- Suzanne Dickson (University of Gothenburg, Sweden) and other members of the Diabesity consortium (http://www.diabesity.eu/)
- Yoiche Ueta (Kitakyushu, Japan)
- Tatsushi Onaka (Jichi, Japan)
- Jianfeng Feng (University of Warwick)
- Colin Brown (University of Otago, New Zealand)
Chen SJ, Yang JF, Kong FP, Ren JL, Hao K, Li M, Yuan Y, Chen XC, Yu RS, Li JF, Leng G, Chen XQ, Du JZ. (2014) Overactivation of corticotropin-releasing factor receptor type 1 and aquaporin-4 by hypoxia induces cerebral edema.Proc Natl Acad Sci U S A. Aug 21.
Tobin VA, Hashimoto H, Wacker DW, Takayanagi Y, Langnaese K, Caquineau C, Noack J, Landgraf R, Onaka T, Leng G, Meddle SL, Engelmann M, Ludwig M (2010) An intrinsic vasopressin system in the olfactory bulb is involved in social recognition. Nature 464:413-7
Rossoni E, Feng J, Tirozzi B, Brown D, Leng G, Moos F (2008) Emergent synchronous bursting of oxytocin neuronal network. PLoS Computl Biol Jul 18;4(7):e1000123
Johnstone LE, Fong TM, Leng G (2006) Neuronal activation in the hypothalamus and brainstem during feeding in rats.
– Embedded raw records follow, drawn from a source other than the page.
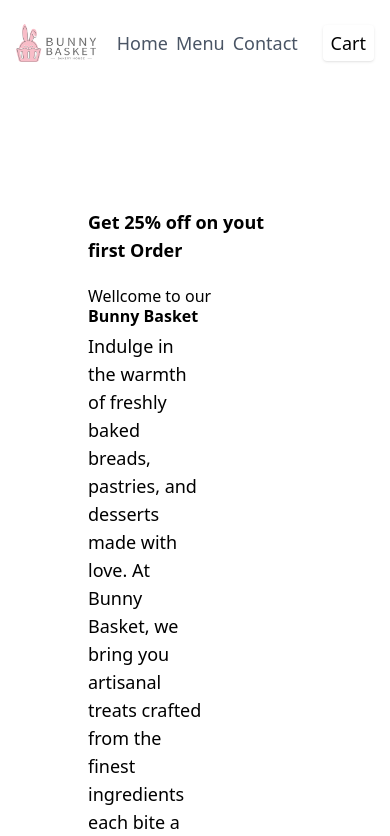
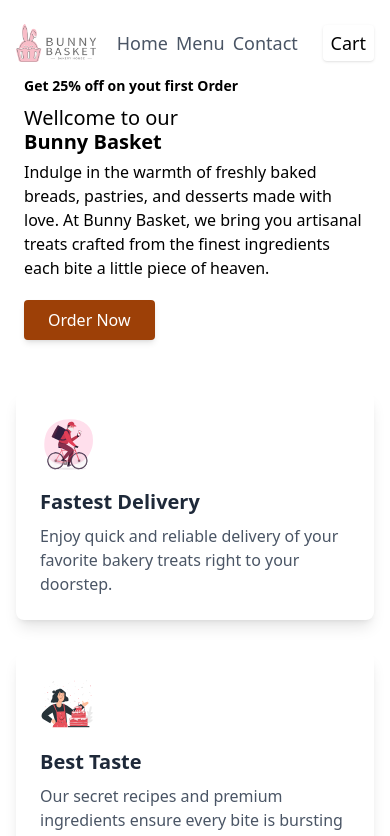
Before and after one commit to dhairyasonix/Bunny-Basket, a React (Vite) app: page / in a window 390 px wide. Shown: the top 836 px of the page. Built offline with nearby package versions, Linux system fonts and the light colour scheme.

Commit message:
add responsive landing page && changed some styiling

```diff
--- a/src/Components/AboutUs.jsx
+++ b/src/Components/AboutUs.jsx
@@ -32,7 +32,7 @@ const AboutUs = () => {
           </div>
 
 
-          <div className= "mx-auto  w-[80%] mt-16 md:mt-0">
+          <div className= "mx-auto  w-[85%] mt-16 md:mt-0">
             <p className="text-md md:text-lg font-semibold my-1">About us</p>
             <h2 className="text-2xl md:text-4xl font-bold text-gray-800 mb-4">
               Health food to live a healthier life in the future
--- a/src/Components/BakingExperts.jsx
+++ b/src/Components/BakingExperts.jsx
@@ -2,8 +2,8 @@ import React from "react";
 
 const BakingExperts = () => {
   return (
-    <div id="Story" className="flex flex-col px-4 md:px-36 pt-[6vh] md:pt-[12vh] items-center text-center ">
-      <div className="md:w-1/2 w-[80%] mx-auto text-start md:text-center">
+    <div id="Story" className="flex flex-col  md:px-36 pt-[6vh] md:pt-[12vh] items-center text-center ">
+      <div className="md:w-1/2 w-[85%] mx-auto text-start md:text-center">
         <p className="text-md md:text-lg font-semibold my-1">Our Chef</p>
         <h2 className="text-2xl md:text-4xl font-bold text-gray-800 mb-4">
           Meet our awesome Chefs
--- a/src/Components/CustomerCard.jsx
+++ b/src/Components/CustomerCard.jsx
@@ -25,7 +25,7 @@ const CustomerCard = ({data}) => {
               </div>
 
 
-              <div className="w-[80%] mx-auto ">
+              <div className="w-[85%] mx-auto ">
                 <p className="text-md md:text-lg font-semibold my-1">Testimonial</p>
                 <h2 className="text-2xl md:text-4xl font-bold text-gray-800 mb-4 md:w-[80%] w-full">
                 Our lovely customers love Bunny Basket!
--- a/src/Components/LandingPage.jsx
+++ b/src/Components/LandingPage.jsx
@@ -12,14 +12,14 @@ const LandingPage = () => {
           scroll-behavior="none"
         />
       </div>
-      <div className="my-36 px-20">
-        <div className="lg:w-1/2 m-2 pt-10">
-          <p className="font-semibold text-lg  my-5">
+      <div className="my-6 md:my-36 md:px-20 px-4">
+        <div className=" m-2 pt-10">
+          <p className="font-semibold text-sm md:text-lg my-2 md:my-5">
             Get 25% off on yout first Order
           </p>
-          <h1 className="lg:text-6xl">Wellcome to our</h1>
-          <h1 className="lg:text-6xl font-semibold leading-none">Bunny Basket</h1>
-          <p className="text-lg w-[30vw] mt-2">
+          <h1 className="text-xl md:text-6xl">Wellcome to our</h1>
+          <h1 className="text-xl md:text-6xl font-semibold leading-none">Bunny Basket</h1>
+          <p className="text-md md:text-lg md:w-[30vw] mt-2">
             Indulge in the warmth of freshly baked breads, pastries, and
             desserts made with love. At Bunny Basket, we bring you artisanal
             treats crafted from the finest ingredients each bite a little piece
```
Cell Metabol 4:313-21. PMID: 17011504
Ludwig M, Leng G (2006) Dendritic peptide release and peptide-dependent behaviours. Nature Neurosci Reviews 7:126-136
Sabatier N, Caquineau C, Bull P, Douglas AJ, Dayanithi G, Guan XM, Jiang M, Van der Ploeg L, Leng G (2003) Alpha-melanocyte-stimulating hormone stimulates oxytocin release from the dendrites of hypothalamic neurons while inhibiting oxytocin release from their terminals in the neurohypophysis J Neurosci 23:10351-10358
Ludwig M, Sabatier N, Bull PM, Landgraf R, Dayanithi G, Leng G. (2002) Intracellular calcium stores regulate activity-dependent neuropeptide release from dendrites. Nature 418: 85-89